## PROMPT
Each entry that follows needs to be written out exactly, with nothing left out.
=== DATA ===
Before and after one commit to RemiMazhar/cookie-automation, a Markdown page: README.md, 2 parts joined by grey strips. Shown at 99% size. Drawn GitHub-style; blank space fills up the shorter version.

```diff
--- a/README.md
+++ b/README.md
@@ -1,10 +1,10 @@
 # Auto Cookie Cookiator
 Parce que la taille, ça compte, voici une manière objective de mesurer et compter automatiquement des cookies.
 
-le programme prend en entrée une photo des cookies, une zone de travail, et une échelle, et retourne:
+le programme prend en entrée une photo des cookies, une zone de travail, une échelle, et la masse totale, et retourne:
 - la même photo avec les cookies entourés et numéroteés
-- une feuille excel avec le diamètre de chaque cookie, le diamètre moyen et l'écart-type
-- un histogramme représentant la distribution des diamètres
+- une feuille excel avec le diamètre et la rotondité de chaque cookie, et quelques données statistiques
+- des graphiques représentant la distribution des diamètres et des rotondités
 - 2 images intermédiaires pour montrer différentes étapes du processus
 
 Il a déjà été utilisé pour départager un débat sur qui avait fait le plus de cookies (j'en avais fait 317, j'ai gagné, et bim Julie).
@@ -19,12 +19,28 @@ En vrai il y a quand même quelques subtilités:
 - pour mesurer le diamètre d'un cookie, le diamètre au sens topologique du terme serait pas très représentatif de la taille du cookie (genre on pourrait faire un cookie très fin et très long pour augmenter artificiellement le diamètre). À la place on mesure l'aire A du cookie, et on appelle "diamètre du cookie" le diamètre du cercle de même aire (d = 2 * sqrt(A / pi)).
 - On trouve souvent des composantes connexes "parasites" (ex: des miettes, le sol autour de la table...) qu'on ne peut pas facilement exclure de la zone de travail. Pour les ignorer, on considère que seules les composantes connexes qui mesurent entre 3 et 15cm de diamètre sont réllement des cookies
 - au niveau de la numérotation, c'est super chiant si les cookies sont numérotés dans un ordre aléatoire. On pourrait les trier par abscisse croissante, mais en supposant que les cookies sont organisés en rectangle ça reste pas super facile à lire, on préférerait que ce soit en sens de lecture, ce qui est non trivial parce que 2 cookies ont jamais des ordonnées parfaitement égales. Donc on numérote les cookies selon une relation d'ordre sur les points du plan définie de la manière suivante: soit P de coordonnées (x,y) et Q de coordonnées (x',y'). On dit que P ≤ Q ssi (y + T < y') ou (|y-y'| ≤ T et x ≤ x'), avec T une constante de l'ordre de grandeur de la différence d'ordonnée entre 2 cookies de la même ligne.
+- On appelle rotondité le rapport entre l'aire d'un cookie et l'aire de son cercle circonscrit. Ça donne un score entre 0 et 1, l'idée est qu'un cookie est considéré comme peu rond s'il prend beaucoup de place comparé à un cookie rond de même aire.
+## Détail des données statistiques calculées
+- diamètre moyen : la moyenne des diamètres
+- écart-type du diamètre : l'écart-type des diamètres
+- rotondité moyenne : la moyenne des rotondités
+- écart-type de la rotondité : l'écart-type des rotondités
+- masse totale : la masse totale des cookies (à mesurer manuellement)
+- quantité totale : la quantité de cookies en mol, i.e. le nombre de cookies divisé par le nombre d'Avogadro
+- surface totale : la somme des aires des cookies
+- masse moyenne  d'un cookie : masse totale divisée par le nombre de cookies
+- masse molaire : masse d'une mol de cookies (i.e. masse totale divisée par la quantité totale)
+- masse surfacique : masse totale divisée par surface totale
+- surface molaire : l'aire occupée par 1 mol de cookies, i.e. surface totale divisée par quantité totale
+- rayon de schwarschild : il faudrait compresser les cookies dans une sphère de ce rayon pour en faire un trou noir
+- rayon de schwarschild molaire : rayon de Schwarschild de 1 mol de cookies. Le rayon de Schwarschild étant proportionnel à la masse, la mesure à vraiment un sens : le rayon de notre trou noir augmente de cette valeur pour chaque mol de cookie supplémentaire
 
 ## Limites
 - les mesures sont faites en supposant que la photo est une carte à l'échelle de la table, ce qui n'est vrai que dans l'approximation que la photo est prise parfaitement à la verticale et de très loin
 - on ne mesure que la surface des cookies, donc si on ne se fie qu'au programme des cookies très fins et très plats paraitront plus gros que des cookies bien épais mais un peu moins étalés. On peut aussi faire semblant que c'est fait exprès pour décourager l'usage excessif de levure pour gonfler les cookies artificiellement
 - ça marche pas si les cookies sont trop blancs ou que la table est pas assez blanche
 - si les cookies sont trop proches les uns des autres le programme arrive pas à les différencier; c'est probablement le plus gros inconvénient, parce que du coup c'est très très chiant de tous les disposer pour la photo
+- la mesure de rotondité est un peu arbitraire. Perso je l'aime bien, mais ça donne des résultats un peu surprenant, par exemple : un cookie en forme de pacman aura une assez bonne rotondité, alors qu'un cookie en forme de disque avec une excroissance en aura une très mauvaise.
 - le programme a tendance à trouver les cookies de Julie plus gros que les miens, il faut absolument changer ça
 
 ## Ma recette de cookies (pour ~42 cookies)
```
===
## TASK RESULT
Before and after one commit to RemiMazhar/cookie-automation, a Markdown page: README.md, 2 parts joined by grey strips. Shown at 99% size. Drawn GitHub-style; blank space fills up the shorter version.

```diff
--- a/README.md
+++ b/README.md
@@ -1,10 +1,10 @@
 # Auto Cookie Cookiator
 Parce que la taille, ça compte, voici une manière objective de mesurer et compter automatiquement des cookies.
 
-le programme prend en entrée une photo des cookies, une zone de travail, et une échelle, et retourne:
+le programme prend en entrée une photo des cookies, une zone de travail, une échelle, et la masse totale, et retourne:
 - la même photo avec les cookies entourés et numéroteés
-- une feuille excel avec le diamètre de chaque cookie, le diamètre moyen et l'écart-type
-- un histogramme représentant la distribution des diamètres
+- une feuille excel avec le diamètre et la rotondité de chaque cookie, et quelques données statistiques
+- des graphiques représentant la distribution des diamètres et des rotondités
 - 2 images intermédiaires pour montrer différentes étapes du processus
 
 Il a déjà été utilisé pour départager un débat sur qui avait fait le plus de cookies (j'en avais fait 317, j'ai gagné, et bim Julie).
@@ -19,12 +19,28 @@ En vrai il y a quand même quelques subtilités:
 - pour mesurer le diamètre d'un cookie, le diamètre au sens topologique du terme serait pas très représentatif de la taille du cookie (genre on pourrait faire un cookie très fin et très long pour augmenter artificiellement le diamètre). À la place on mesure l'aire A du cookie, et on appelle "diamètre du cookie" le diamètre du cercle de même aire (d = 2 * sqrt(A / pi)).
 - On trouve souvent des composantes connexes "parasites" (ex: des miettes, le sol autour de la table...) qu'on ne peut pas facilement exclure de la zone de travail. Pour les ignorer, on considère que seules les composantes connexes qui mesurent entre 3 et 15cm de diamètre sont réllement des cookies
 - au niveau de la numérotation, c'est super chiant si les cookies sont numérotés dans un ordre aléatoire. On pourrait les trier par abscisse croissante, mais en supposant que les cookies sont organisés en rectangle ça reste pas super facile à lire, on préférerait que ce soit en sens de lecture, ce qui est non trivial parce que 2 cookies ont jamais des ordonnées parfaitement égales. Donc on numérote les cookies selon une relation d'ordre sur les points du plan définie de la manière suivante: soit P de coordonnées (x,y) et Q de coordonnées (x',y'). On dit que P ≤ Q ssi (y + T < y') ou (|y-y'| ≤ T et x ≤ x'), avec T une constante de l'ordre de grandeur de la différence d'ordonnée entre 2 cookies de la même ligne.
+- On appelle rotondité le rapport entre l'aire d'un cookie et l'aire de son cercle circonscrit. Ça donne un score entre 0 et 1, l'idée est qu'un cookie est considéré comme peu rond s'il prend beaucoup de place comparé à un cookie rond de même aire.
+## Détail des données statistiques calculées
+- diamètre moyen : la moyenne des diamètres
+- écart-type du diamètre : l'écart-type des diamètres
+- rotondité moyenne : la moyenne des rotondités
+- écart-type de la rotondité : l'écart-type des rotondités
+- masse totale : la masse totale des cookies (à mesurer manuellement)
+- quantité totale : la quantité de cookies en mol, i.e. le nombre de cookies divisé par le nombre d'Avogadro
+- surface totale : la somme des aires des cookies
+- masse moyenne  d'un cookie : masse totale divisée par le nombre de cookies
+- masse molaire : masse d'une mol de cookies (i.e. masse totale divisée par la quantité totale)
+- masse surfacique : masse totale divisée par surface totale
+- surface molaire : l'aire occupée par 1 mol de cookies, i.e. surface totale divisée par quantité totale
+- rayon de schwarschild : il faudrait compresser les cookies dans une sphère de ce rayon pour en faire un trou noir
+- rayon de schwarschild molaire : rayon de Schwarschild de 1 mol de cookies. Le rayon de Schwarschild étant proportionnel à la masse, la mesure à vraiment un sens : le rayon de notre trou noir augmente de cette valeur pour chaque mol de cookie supplémentaire
 
 ## Limites
 - les mesures sont faites en supposant que la photo est une carte à l'échelle de la table, ce qui n'est vrai que dans l'approximation que la photo est prise parfaitement à la verticale et de très loin
 - on ne mesure que la surface des cookies, donc si on ne se fie qu'au programme des cookies très fins et très plats paraitront plus gros que des cookies bien épais mais un peu moins étalés. On peut aussi faire semblant que c'est fait exprès pour décourager l'usage excessif de levure pour gonfler les cookies artificiellement
 - ça marche pas si les cookies sont trop blancs ou que la table est pas assez blanche
 - si les cookies sont trop proches les uns des autres le programme arrive pas à les différencier; c'est probablement le plus gros inconvénient, parce que du coup c'est très très chiant de tous les disposer pour la photo
+- la mesure de rotondité est un peu arbitraire. Perso je l'aime bien, mais ça donne des résultats un peu surprenant, par exemple : un cookie en forme de pacman aura une assez bonne rotondité, alors qu'un cookie en forme de disque avec une excroissance en aura une très mauvaise.
 - le programme a tendance à trouver les cookies de Julie plus gros que les miens, il faut absolument changer ça
 
 ## Ma recette de cookies (pour ~42 cookies)
```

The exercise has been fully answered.